PROMPT >>
Copy, from the data below, each line that has the word "import".

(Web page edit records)
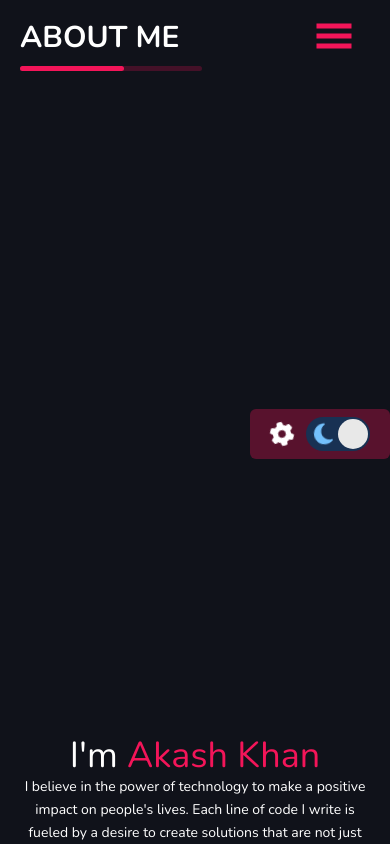
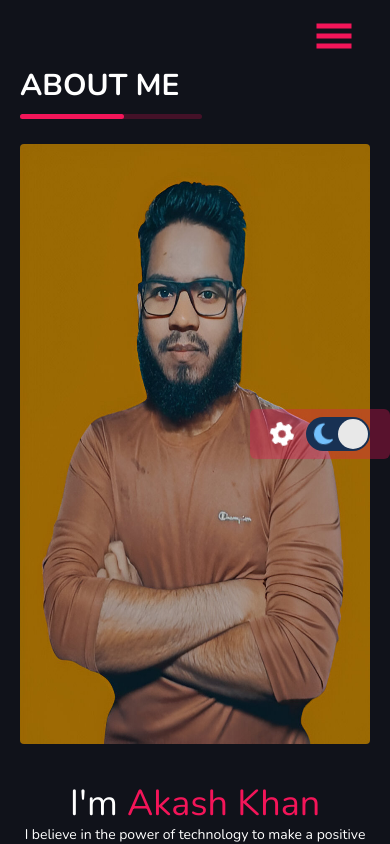
Before and after one commit to akash-khan-311/my-portfolio-nextjs, a Next.js app: page /about in a window 390 px wide. Shown: the top 844 px of the page. Built offline with nearby package versions, Linux system fonts and the light colour scheme.

Commit message:
screen size fixed

```diff
--- a/src/app/about/page.js
+++ b/src/app/about/page.js
@@ -3,14 +3,13 @@ import PageTitle from "@/components/PageTitle/PageTitle";
 import ServiceCard from "@/components/ServiceCard/ServiceCard";
 import { getServiceData } from "@/data/serviceData";
 
-
 import Image from "next/image";
 export const metadata = {
-    title: "About",
-    description: "about Of Akash Khan",
-  };
+  title: "About",
+  description: "about Of Akash Khan",
+};
 const AboutPage = async () => {
-  const services =getServiceData()
+  const services = getServiceData();
 
   return (
     <>
@@ -19,21 +18,15 @@ const AboutPage = async () => {
         <div className="min-h-screen flex justify-center items-center">
           <div className="text-gray-600 body-font">
             <div className="flex justify-between py-10 lg:flex-row flex-col mx-auto items-center gap-x-10">
-              <div
-                data-aos="fade-right"
-                data-aos-delay="0"
-                data-aos-duration="1000"
-                data-aos-easing="ease-in-out"
-                className=" lg:w-1/3  h-[600px] overflow-hidden mb-10 lg:mb-0"
-              >
+              <div className=" lg:w-1/3  h-[600px] overflow-hidden mb-10 lg:mb-0">
                 <Image
                   className="w-full h-full rounded   md:w-full mx-auto "
                   alt="Akash Ali"
-                  fill
-                  blur="blur"
+                  placeholder="blur"
+                  blurDataURL="/akash.jpeg"
+                  width={500}
+                  height={500}
                   src={"/akash.jpeg"}
-
-
                 />
               </div>
               <div
--- a/src/app/layout.js
+++ b/src/app/layout.js
@@ -21,12 +21,12 @@ export default function RootLayout({ children }) {
   return (
     <html lang="en">
       <body className={nunito.className}>
-        <div className="relative min-h-screen md:flex">
+        <div className="relative min-h-screen overflow-x-hidden md:flex">
           {/* Sidebar */}
           <Sidebar />
           <Animation />
           {/*  */}
-          <div className="flex-1 xl:ml-64 bg-[#e9e9fc] dark:bg-[#10121A]  duration-300 overflow-x-hidden overflow-y-hidden">
+          <div className="flex-1 min-h-screen xl:ml-64 bg-[#e9e9fc] dark:bg-[#10121A]  duration-300 overflow-x-hidden overflow-y-hidden">
             <div className=" container mx-auto  xl:p-20 lg:p-10 md:p-8 p-5  ">
               {children}
             </div>
--- a/src/components/Home/Home.jsx
+++ b/src/components/Home/Home.jsx
@@ -7,12 +7,12 @@ const Home = () => {
   return (
     <div>
       <ParticlesComponent />
-      <div className=" min-h-[70vh] flex flex-col justify-center items-center max-w-4xl mx-auto space-y-4 ">
+      <div className=" min-h-[calc(100vh-40px)] flex flex-col justify-center items-center max-w-4xl mx-auto space-y-4 ">
         <h2 className="text-black dark:text-white text-3xl lg:text-5xl font-semibold">
           {"Hi, I'm "}
           <TypeAnimationCom />
         </h2>
-        <div className="text-center flex flex-col justify-center text-black dark:text-gray-400 text-xl">
+        <div className="text-center flex flex-col justify-center text-black dark:text-gray-400 text-sm md:text-xl">
           <p>
             {`I'm always open to new opportunities, collaborations, and discussions
         about the exciting possibilities in the world of web development.Whether you're a fellow developer, potential collaborator, or someone
--- a/src/components/PageTitle/PageTitle.jsx
+++ b/src/components/PageTitle/PageTitle.jsx
@@ -3,14 +3,15 @@
 import "./PageTitle.css";
 
 const PageTitle = ({ title }) => {
-  return (<div
+  return (
+    <div
       data-aos="flip-down"
       data-aos-delay="0"
       data-aos-duration="1000"
       data-aos-easing="ease-in-out"
       className="max-w-5xl mx-auto "
     >
-      <h1 className="text-3xl md:text-4xl lg:text-5xl uppercase text-black dark:text-white font-bold title relative">
+      <h1 className="text-3xl md:text-4xl lg:text-5xl uppercase text-black dark:text-white font-bold title mt-12 lg:mt-0 relative">
         {title}
         {/* <Progress
           className="w-32 mt-2 md:mt-3 lg:mt-5 md:w-40 lg:w-52 xl:w-64 h-1 text-gray-500"
--- a/src/components/ProjectCard/ProjectCard.jsx
+++ b/src/components/ProjectCard/ProjectCard.jsx
@@ -3,6 +3,7 @@ import Link from "next/link";
 
 const ProjectCard = ({ project }) => {
   const { name, live_link, code_link, image, description, tags } = project;
+  console.log(image);
 
   return (
     <section className="my-10">
@@ -10,9 +11,7 @@ const ProjectCard = ({ project }) => {
         <div className="cursor-pointer border border-pink-600 overflow-hidden  w-full lg:w-2/4 md:w-3/4 md:h-96  rounded-md">
           <Image
             src={image}
-            blurDataURL="blur"
-
-            className=" hover:scale-105 transition-all duration-500 w-full h-full "
+            className="hover:scale-105 transition-all duration-500 w-full h-full "
             alt={name}
             width={500}
             height={500}
@@ -25,7 +24,17 @@ const ProjectCard = ({ project }) => {
           <p className="text-black dark:text-gray-400 text-lg lg:my-6 my-1 text-center md:text-left">
             {description}
           </p>
-          <div className="flex gap-5 flex-wrap justify-center items-center md:items-start md:justify-start"> {tags.map(tag=> <p key={tag} className="text-gray-600  bg-gray-300 p-1 rounded-lg">{tag}</p>)}</div>
+          <div className="flex gap-5 flex-wrap justify-center items-center md:items-start md:justify-start">
+            {" "}
+            {tags.map((tag) => (
+              <p
+                key={tag}
+                className="text-gray-600  bg-gray-300 p-1 rounded-lg"
+              >
+                {tag}
+              </p>
+            ))}
+          </div>
           <div className="flex gap-x-5 mt-5">
             {/* Live Link */}
             <Link
--- a/src/data/serviceData.js
+++ b/src/data/serviceData.js
@@ -1,27 +1,29 @@
-const data  = [
+const data = [
   {
     id: 1,
     title: "React JS",
     image: "https://i.postimg.cc/nhxsgkks/react.png",
-    description: "JavaScript library for UIs. Create reusable components, manage state efficiently, and enhance performance with React's virtual DOM."
+    description:
+      "JavaScript library for UIs. Create reusable components, manage state efficiently, and enhance performance with React's virtual DOM.",
   },
   {
     id: 2,
     title: "Node JS",
     image: "https://i.postimg.cc/CMWnHYns/nodejs.png",
-    description: "Server-side JavaScript runtime. Enables scalable, high-performance web apps with an event-driven, non-blocking I/O model, ideal for APIs."
+    description:
+      "Server-side JavaScript runtime. Enables scalable, high-performance web apps with an event-driven, non-blocking I/O model, ideal for APIs.",
   },
   {
     id: 3,
-    title: "WordPress",
-    image: "https://i.postimg.cc/c4wgFjQy/wordpress.png",
-    description: "Versatile CMS in PHP. Powers websites, blogs, and e-commerce stores with themes, plugins, and a customizable framework."
-  }
-]
+    title: "Next JS",
+    image: "https://i.postimg.cc/vTvYTNvC/nextjs-1.png",
+    description:
+      "React framework for production. Optimizes performance with static and server-side rendering, file-based routing, and automatic code-splitting.",
+  },
+];
 
+const getServiceData = () => {
+  return data;
+};
 
-const getServiceData = ()=> {
-  return data
-}
-
-export {getServiceData}
+export { getServiceData };
```
Also changed, not shown: src/app/globals.css (+5 -3 lines), src/components/Sidebar/Sidebar.jsx (+10 -9 lines), public/myPhoto.png, 1 other file (tests, documents, lock files or other folders).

RESULT OF THE TASK >>
@@ -3,14 +3,13 @@ import PageTitle from "@/components/PageTitle/PageTitle";
 import ServiceCard from "@/components/ServiceCard/ServiceCard";
 import { getServiceData } from "@/data/serviceData";
 import Image from "next/image";
 import "./PageTitle.css";
@@ -3,6 +3,7 @@ import Link from "next/link";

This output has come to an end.